Your task is to write out the entire listing exactly, omitting its pictures.

===== EXERCISE INPUTS

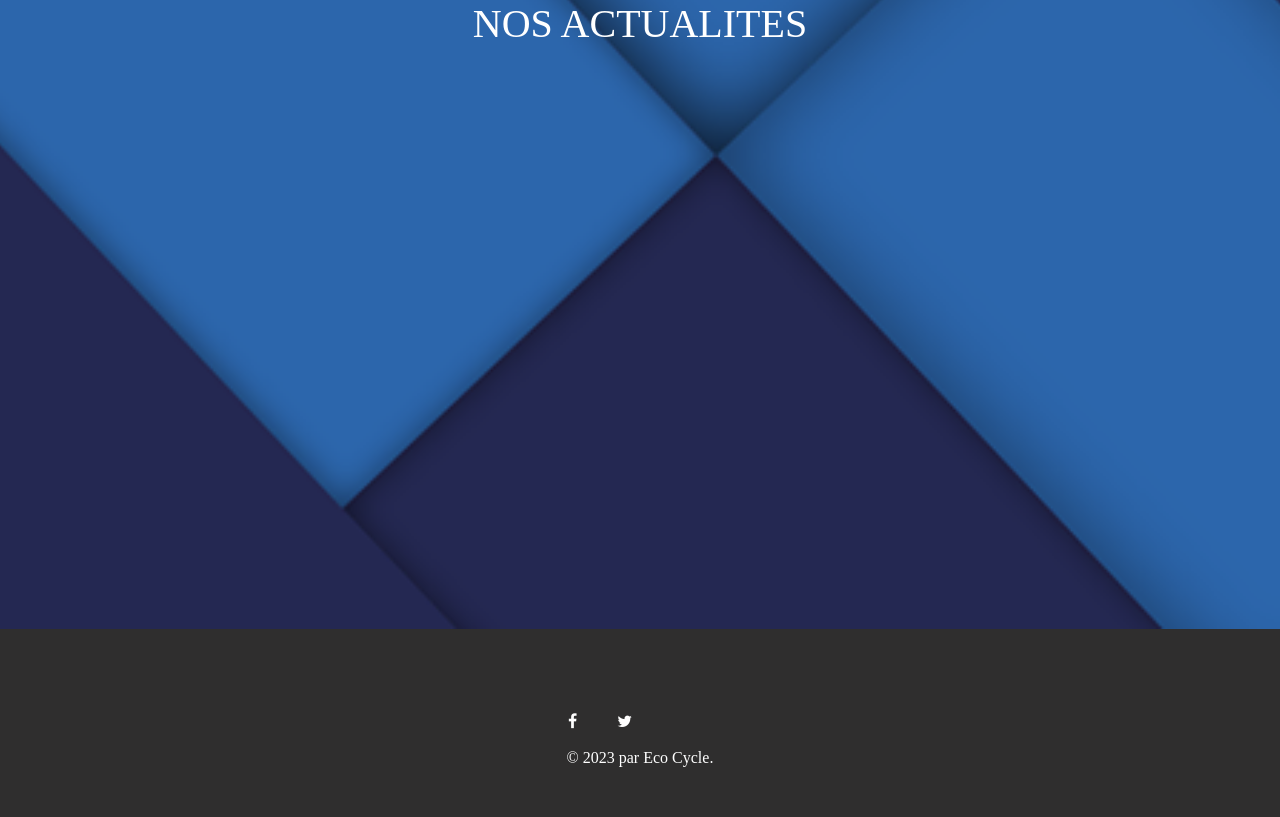
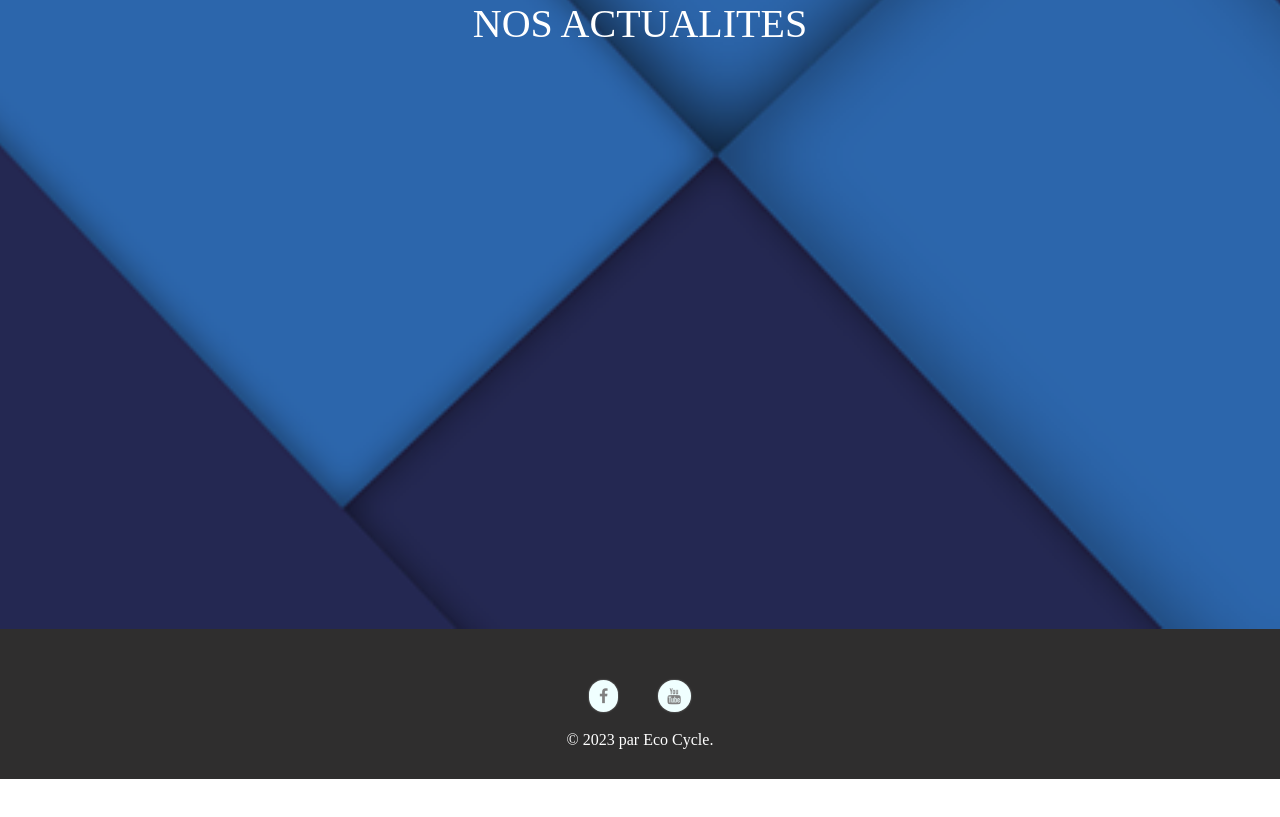
Before and after one commit to Reykugo/ecocycle-website, a React app: page / in a window 1280 px wide. Shown: the part 2571-3388 px from the top of the page. After the commit the page ends 3350 px from the top, so only its background shows below. Built offline with nearby package versions, Linux system fonts and the light colour scheme.

Commit message:
audit fix && css on footer

```diff
--- a/package.json
+++ b/package.json
@@ -10,12 +10,13 @@
     "react-redux": "^5.0.7",
     "react-router-dom": "^4.3.1",
     "react-router-hash-link": "^1.2.1",
-    "react-scripts": "2.0.4",
+    "react-scripts": "^2.1.8",
     "redux": "^4.0.0",
     "redux-thunk": "^2.3.0"
   },
   "scripts": {
     "start": "react-scripts start",
+    "start-serve": "node server.js",
     "build": "react-scripts build",
     "test": "react-scripts test",
     "eject": "react-scripts eject"
--- a/sass/layout/_footer.scss
+++ b/sass/layout/_footer.scss
@@ -1,11 +1,24 @@
 footer{
-    height:200px;
+    height:150px;
     background-color:rgb(47, 46, 46);
     width:100%;
-    color:white;
+    color: white;
     .icons{
         a{
-            margin:20px;
+            margin: 20px;
+            text-align: center;
+            i.fa {
+                display: inline-block;
+                border-radius: 60px;
+                background-color: azure;
+                color:grey;
+                box-shadow: 0px 0px 2px #888;
+                padding: 0.5em 0.6em;
+                &:hover{
+                    transform: scale(1.1);
+                }
+
+            }
         }
     }
 }
--- a/src/components/footer/Footer.js
+++ b/src/components/footer/Footer.js
@@ -6,10 +6,8 @@ class Footer extends Component {
         return (
             <footer className="flex-column flex-center">
                 <div className="icons flex-row flex-center">
-                    <a href="#"><i className="fa fa-facebook"></i></a>
-                    <a href="#"><i className="fa fa-twitter"></i></a>
-                    <a href="#"><i className=""></i></a>
-                    <a href="#"><i className=""></i></a>
+                    <a href="https://www.facebook.com/shareETco/"><i className="fa fa-facebook"></i></a>
+                    <a href="https://www.youtube.com/channel/UChBsdgGBK6Er2hsCNN-kblQ"><i className="fa fa-youtube"></i></a>
                 </div>
                 <p>© 2023 par Eco Cycle.</p>
             </footer>
```
Also changed, not shown: src/css/style.css, 1 other file.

==========

*RESPONSE BELOW*
Before and after one commit to Reykugo/ecocycle-website, a React app: page / in a window 1280 px wide. Shown: the part 2571-3388 px from the top of the page. After the commit the page ends 3350 px from the top, so only its background shows below. Built offline with nearby package versions, Linux system fonts and the light colour scheme.

Commit message:
audit fix && css on footer

```diff
--- a/package.json
+++ b/package.json
@@ -10,12 +10,13 @@
     "react-redux": "^5.0.7",
     "react-router-dom": "^4.3.1",
     "react-router-hash-link": "^1.2.1",
-    "react-scripts": "2.0.4",
+    "react-scripts": "^2.1.8",
     "redux": "^4.0.0",
     "redux-thunk": "^2.3.0"
   },
   "scripts": {
     "start": "react-scripts start",
+    "start-serve": "node server.js",
     "build": "react-scripts build",
     "test": "react-scripts test",
     "eject": "react-scripts eject"
--- a/sass/layout/_footer.scss
+++ b/sass/layout/_footer.scss
@@ -1,11 +1,24 @@
 footer{
-    height:200px;
+    height:150px;
     background-color:rgb(47, 46, 46);
     width:100%;
-    color:white;
+    color: white;
     .icons{
         a{
-            margin:20px;
+            margin: 20px;
+            text-align: center;
+            i.fa {
+                display: inline-block;
+                border-radius: 60px;
+                background-color: azure;
+                color:grey;
+                box-shadow: 0px 0px 2px #888;
+                padding: 0.5em 0.6em;
+                &:hover{
+                    transform: scale(1.1);
+                }
+
+            }
         }
     }
 }
--- a/src/components/footer/Footer.js
+++ b/src/components/footer/Footer.js
@@ -6,10 +6,8 @@ class Footer extends Component {
         return (
             <footer className="flex-column flex-center">
                 <div className="icons flex-row flex-center">
-                    <a href="#"><i className="fa fa-facebook"></i></a>
-                    <a href="#"><i className="fa fa-twitter"></i></a>
-                    <a href="#"><i className=""></i></a>
-                    <a href="#"><i className=""></i></a>
+                    <a href="https://www.facebook.com/shareETco/"><i className="fa fa-facebook"></i></a>
+                    <a href="https://www.youtube.com/channel/UChBsdgGBK6Er2hsCNN-kblQ"><i className="fa fa-youtube"></i></a>
                 </div>
                 <p>© 2023 par Eco Cycle.</p>
             </footer>
```
Also changed, not shown: src/css/style.css, 1 other file.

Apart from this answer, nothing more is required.